**What is being asked:**
Every word in the data below belongs in your copy, exactly as given; the pictures do not.

**Front-end code change data:**
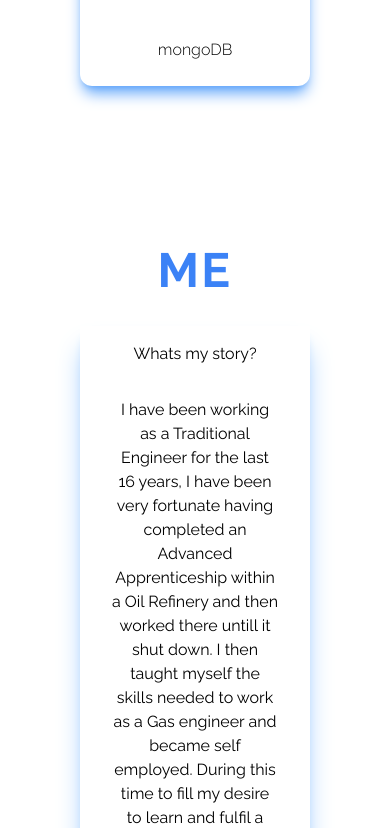
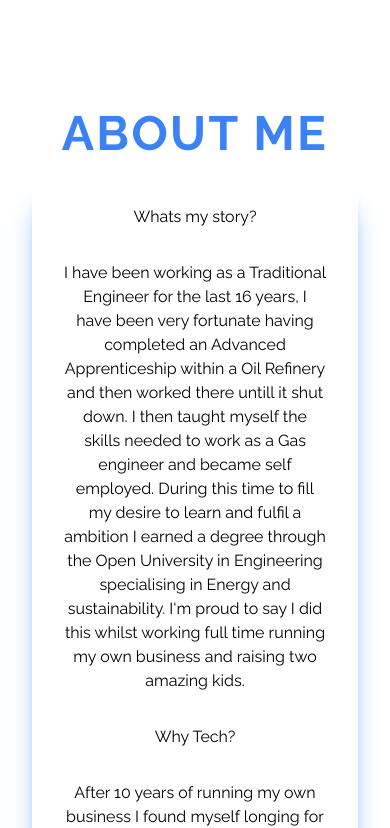
Before and after one commit to Joegitrussell/portfolio, a Next.js app: page / in a window 390 px wide. Shown: the part 6163-6991 px from the top of the page. Built offline with nearby package versions, Linux system fonts and the light colour scheme.

Commit message:
adjusted padding

```diff
--- a/components/Contact.jsx
+++ b/components/Contact.jsx
@@ -6,7 +6,7 @@ import {FaBars, FaTimes, FaGithub, FaTwitter, FaLinkedin} from 'react-icons/fa'
 const Contact = () => {
   return (
     <div id="contact" className='w-full'>
-        <div className='max-w-screen-xl mx-auto  px-20 py-20
+        <div className='max-w-screen-xl mx-auto  px-8 py-20
     text-center md:text-left'>
              <h2 className='text-5xl md:text-7xl tracking-wider
         uppercase text-blue-500 font-bold'>
--- a/components/Experience.jsx
+++ b/components/Experience.jsx
@@ -88,7 +88,7 @@ const Experience = () => {
 
   return (
     <div id="experience" className="w-full">
-      <div className='max-w-screen-xl mx-auto  px-20 py-20
+      <div className='max-w-screen-xl mx-auto  px-8 py-20
         text-center md:text-left'>
             <h2 className='text-5xl md:text-7xl tracking-wider
             uppercase text-blue-500 font-bold'>
--- a/components/Me.jsx
+++ b/components/Me.jsx
@@ -4,11 +4,11 @@ import { MdExpandMore } from 'react-icons/md'
 const Me = () => {
   return (
     <div id="me" className="w-full">
-      <div className='max-w-screen-xl mx-auto  px-20 py-20
+      <div className='max-w-screen-xl mx-auto  px-8 py-20
         text-center md:text-left'>
-            <h2 className='text-5xl md:text-7xl tracking-wider
+            <h2 className='text-5xl md:text-2xl tracking-wider
             uppercase text-blue-500 font-bold'>
-                Me
+               About Me
             </h2>
             <div className='shadow-xl shadow-blue-300 my-8 px-8'>
                 <h1 className='py-4 max-w-3xl mx-auto'>Whats my story?</h1>
--- a/components/Portfolio.jsx
+++ b/components/Portfolio.jsx
@@ -41,7 +41,7 @@ const Portfolio = () => {
     ]
   return (
     <div id="portfolio" className='w-full'>
-        <div className='max-w-screen-xl mx-auto px-20 py-20
+        <div className='max-w-screen-xl mx-auto px-8 py-20
         text-center md:text-left'>
             <h2 className='text-5xl md:text-7xl tracking-wider
             uppercase text-blue-500 font-bold'>
```
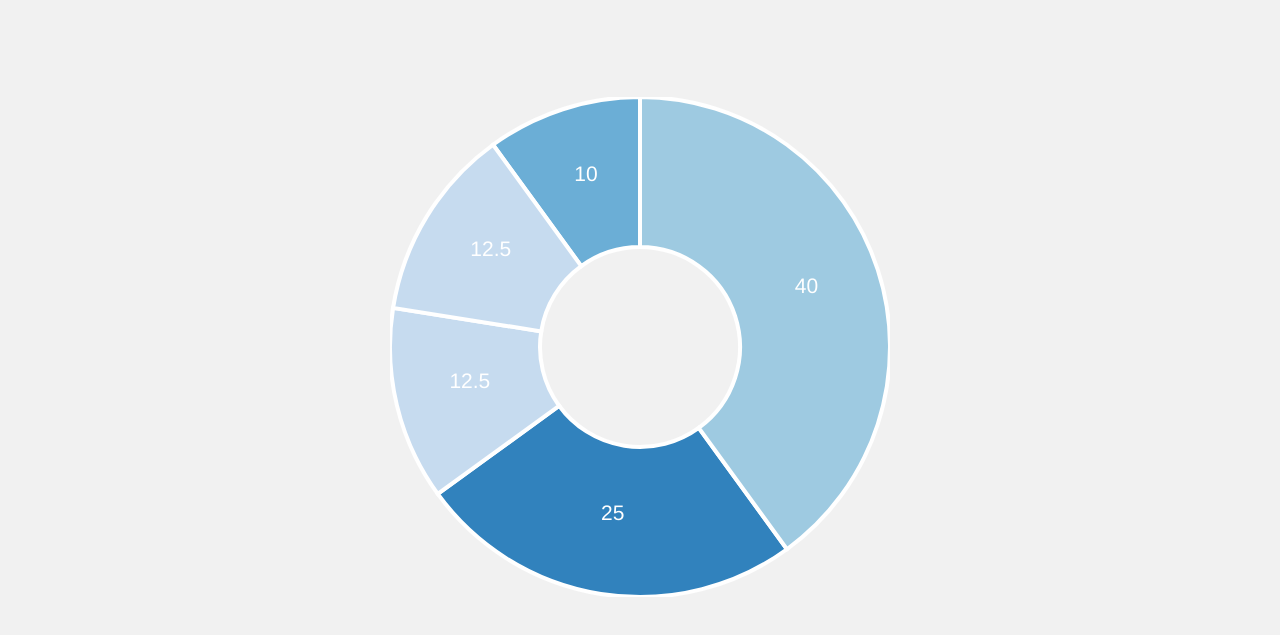
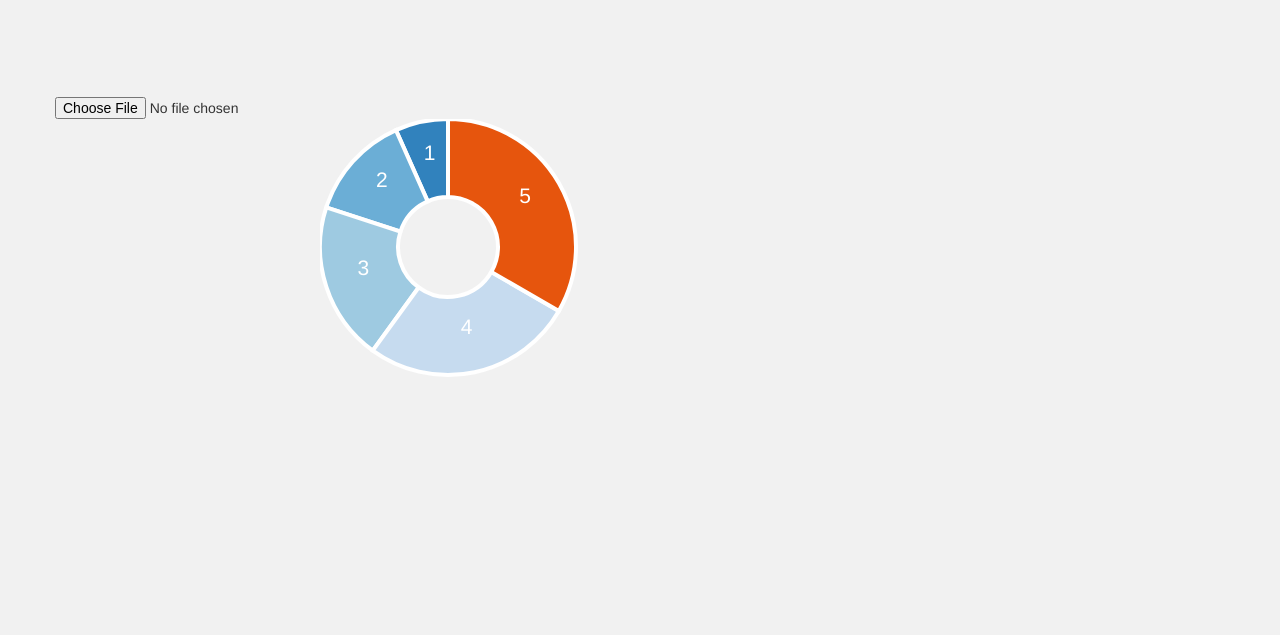
Before and after one commit to radiocontrolled/easy-as-pie, a plain HTML site: page index.html in a window 1280 px wide. Shown: the part 53-688 px from the top of the page. Drawn offline with nearby package versions, Linux system fonts and the light colour scheme; files whose address does not match are found by name.

Commit message:
testing gh-pages

```diff
--- a/index.html
+++ b/index.html
@@ -34,6 +34,7 @@
 	    <div class="container">
 
 	     <div class="row" ng-controller="Controller">
+	     	<input type="file" accept=".csv" />
 	        <div class="col-md-12" pie-chart>
 	         	<section></section>
 	        </div>
--- a/js/app.js
+++ b/js/app.js
@@ -8,24 +8,26 @@
 
 	.directive('pieChart', function(){
 
-		var dataset = [25,10,40,12.5, 12.5];
+		var w = window.innerWidth/2;
+		var h = window.innerHeight/2;
+
+		var dataset = someData[0].value;
 		var color = d3.scale.category20c();
-		var outerRadius = 500 / 2;
+		var outerRadius = w / 5;
 		var svg = d3.select("section")
 			.append("svg")
 			.attr({
-				"width":500,
-				"height":500
+				"width":w,
+				"height":h
 			});
 
 		//draw wedges
 		var arc = d3.svg.arc()
-			.innerRadius(100)
+			.innerRadius(50)
 			.outerRadius(outerRadius);
 
 		// define default pie layout
 		var pie = d3.layout.pie();
-
 
 		var arcs = svg.selectAll("g.arc")
 			.data(pie(dataset))
@@ -38,7 +40,7 @@
 			.attr("d", arc)
 			.attr("fill", function(d) {
 		  		return color(Math.floor(d.value));
-				})
+			});
 
 		//Labels
 		arcs.append("text")
@@ -49,11 +51,9 @@
 				return d.value;
 			});
 
-
-
 		return{
 			restrict: 'E'
-		}
+		};
 	});
 
 	/* to replace with user input */
```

**Exercise response:**
Before and after one commit to Joegitrussell/portfolio, a Next.js app: page / in a window 390 px wide. Shown: the part 6163-6991 px from the top of the page. Built offline with nearby package versions, Linux system fonts and the light colour scheme.

Commit message:
adjusted padding

```diff
--- a/components/Contact.jsx
+++ b/components/Contact.jsx
@@ -6,7 +6,7 @@ import {FaBars, FaTimes, FaGithub, FaTwitter, FaLinkedin} from 'react-icons/fa'
 const Contact = () => {
   return (
     <div id="contact" className='w-full'>
-        <div className='max-w-screen-xl mx-auto  px-20 py-20
+        <div className='max-w-screen-xl mx-auto  px-8 py-20
     text-center md:text-left'>
              <h2 className='text-5xl md:text-7xl tracking-wider
         uppercase text-blue-500 font-bold'>
--- a/components/Experience.jsx
+++ b/components/Experience.jsx
@@ -88,7 +88,7 @@ const Experience = () => {
 
   return (
     <div id="experience" className="w-full">
-      <div className='max-w-screen-xl mx-auto  px-20 py-20
+      <div className='max-w-screen-xl mx-auto  px-8 py-20
         text-center md:text-left'>
             <h2 className='text-5xl md:text-7xl tracking-wider
             uppercase text-blue-500 font-bold'>
--- a/components/Me.jsx
+++ b/components/Me.jsx
@@ -4,11 +4,11 @@ import { MdExpandMore } from 'react-icons/md'
 const Me = () => {
   return (
     <div id="me" className="w-full">
-      <div className='max-w-screen-xl mx-auto  px-20 py-20
+      <div className='max-w-screen-xl mx-auto  px-8 py-20
         text-center md:text-left'>
-            <h2 className='text-5xl md:text-7xl tracking-wider
+            <h2 className='text-5xl md:text-2xl tracking-wider
             uppercase text-blue-500 font-bold'>
-                Me
+               About Me
             </h2>
             <div className='shadow-xl shadow-blue-300 my-8 px-8'>
                 <h1 className='py-4 max-w-3xl mx-auto'>Whats my story?</h1>
--- a/components/Portfolio.jsx
+++ b/components/Portfolio.jsx
@@ -41,7 +41,7 @@ const Portfolio = () => {
     ]
   return (
     <div id="portfolio" className='w-full'>
-        <div className='max-w-screen-xl mx-auto px-20 py-20
+        <div className='max-w-screen-xl mx-auto px-8 py-20
         text-center md:text-left'>
             <h2 className='text-5xl md:text-7xl tracking-wider
             uppercase text-blue-500 font-bold'>
```
Before and after one commit to radiocontrolled/easy-as-pie, a plain HTML site: page index.html in a window 1280 px wide. Shown: the part 53-688 px from the top of the page. Drawn offline with nearby package versions, Linux system fonts and the light colour scheme; files whose address does not match are found by name.

Commit message:
testing gh-pages

```diff
--- a/index.html
+++ b/index.html
@@ -34,6 +34,7 @@
 	    <div class="container">
 
 	     <div class="row" ng-controller="Controller">
+	     	<input type="file" accept=".csv" />
 	        <div class="col-md-12" pie-chart>
 	         	<section></section>
 	        </div>
--- a/js/app.js
+++ b/js/app.js
@@ -8,24 +8,26 @@
 
 	.directive('pieChart', function(){
 
-		var dataset = [25,10,40,12.5, 12.5];
+		var w = window.innerWidth/2;
+		var h = window.innerHeight/2;
+
+		var dataset = someData[0].value;
 		var color = d3.scale.category20c();
-		var outerRadius = 500 / 2;
+		var outerRadius = w / 5;
 		var svg = d3.select("section")
 			.append("svg")
 			.attr({
-				"width":500,
-				"height":500
+				"width":w,
+				"height":h
 			});
 
 		//draw wedges
 		var arc = d3.svg.arc()
-			.innerRadius(100)
+			.innerRadius(50)
 			.outerRadius(outerRadius);
 
 		// define default pie layout
 		var pie = d3.layout.pie();
-
 
 		var arcs = svg.selectAll("g.arc")
 			.data(pie(dataset))
@@ -38,7 +40,7 @@
 			.attr("d", arc)
 			.attr("fill", function(d) {
 		  		return color(Math.floor(d.value));
-				})
+			});
 
 		//Labels
 		arcs.append("text")
@@ -49,11 +51,9 @@
 				return d.value;
 			});
 
-
-
 		return{
 			restrict: 'E'
-		}
+		};
 	});
 
 	/* to replace with user input */
```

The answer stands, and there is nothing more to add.